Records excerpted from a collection
================================
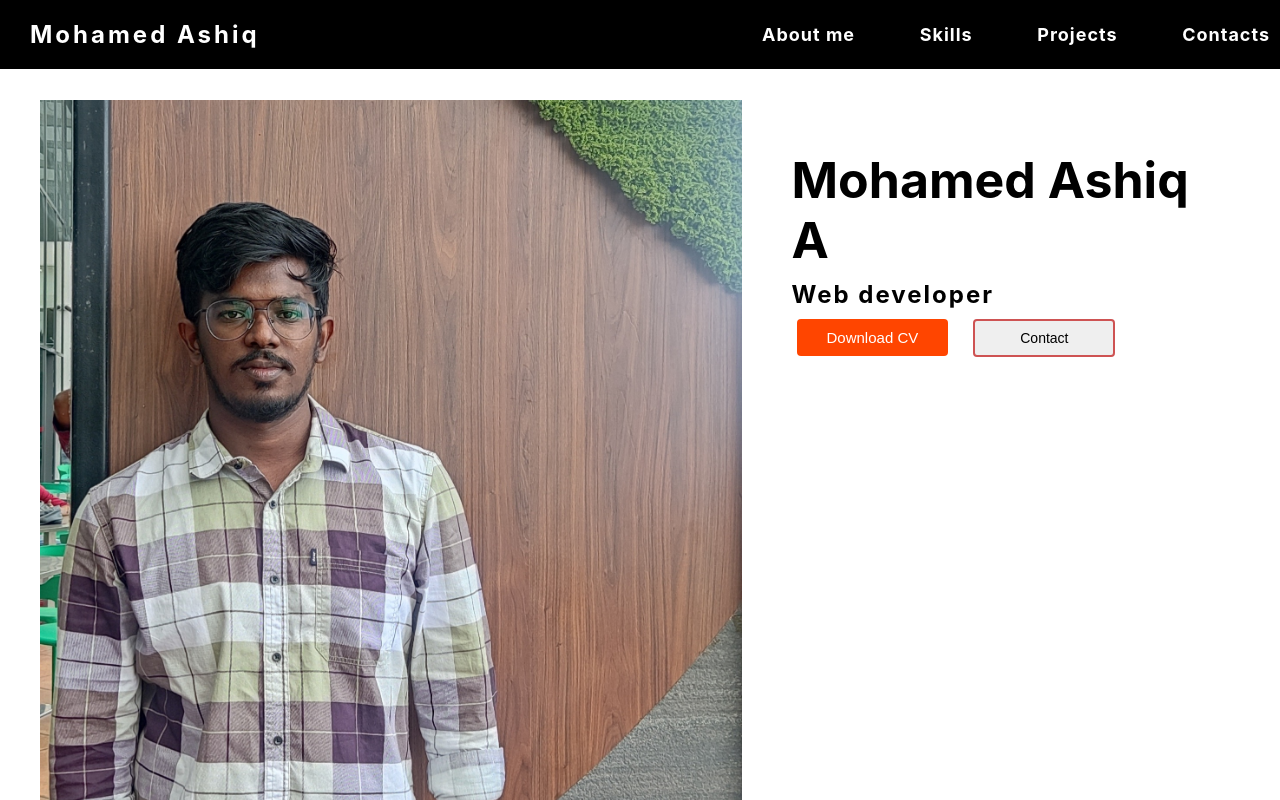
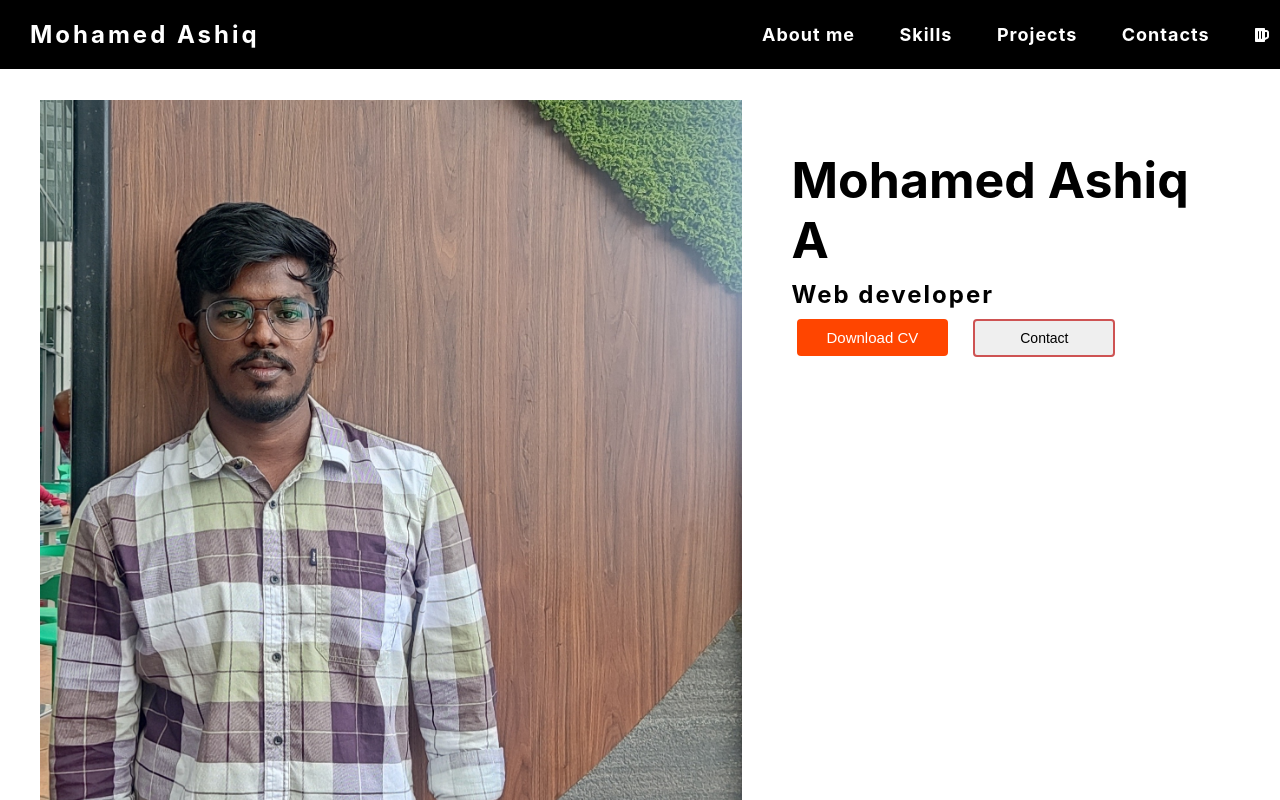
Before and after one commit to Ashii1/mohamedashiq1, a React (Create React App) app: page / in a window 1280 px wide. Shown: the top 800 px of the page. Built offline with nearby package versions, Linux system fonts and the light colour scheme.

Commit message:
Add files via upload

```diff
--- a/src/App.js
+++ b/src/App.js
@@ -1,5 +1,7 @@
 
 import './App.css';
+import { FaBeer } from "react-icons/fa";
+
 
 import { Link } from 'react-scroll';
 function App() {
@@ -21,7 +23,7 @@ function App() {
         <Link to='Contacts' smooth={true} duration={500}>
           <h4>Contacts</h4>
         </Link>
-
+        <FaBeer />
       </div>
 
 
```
================================
Write out the data word for word. Any picture is to be skipped.

Before and after one commit to Ashii1/mohamedashiq1, a React (Create React App) app: page / in a window 1280 px wide. Shown: the top 800 px of the page. Built offline with nearby package versions, Linux system fonts and the light colour scheme.

Commit message:
Add files via upload

```diff
--- a/src/App.js
+++ b/src/App.js
@@ -1,5 +1,7 @@
 
 import './App.css';
+import { FaBeer } from "react-icons/fa";
+
 
 import { Link } from 'react-scroll';
 function App() {
@@ -21,7 +23,7 @@ function App() {
         <Link to='Contacts' smooth={true} duration={500}>
           <h4>Contacts</h4>
         </Link>
-
+        <FaBeer />
       </div>
 
 
```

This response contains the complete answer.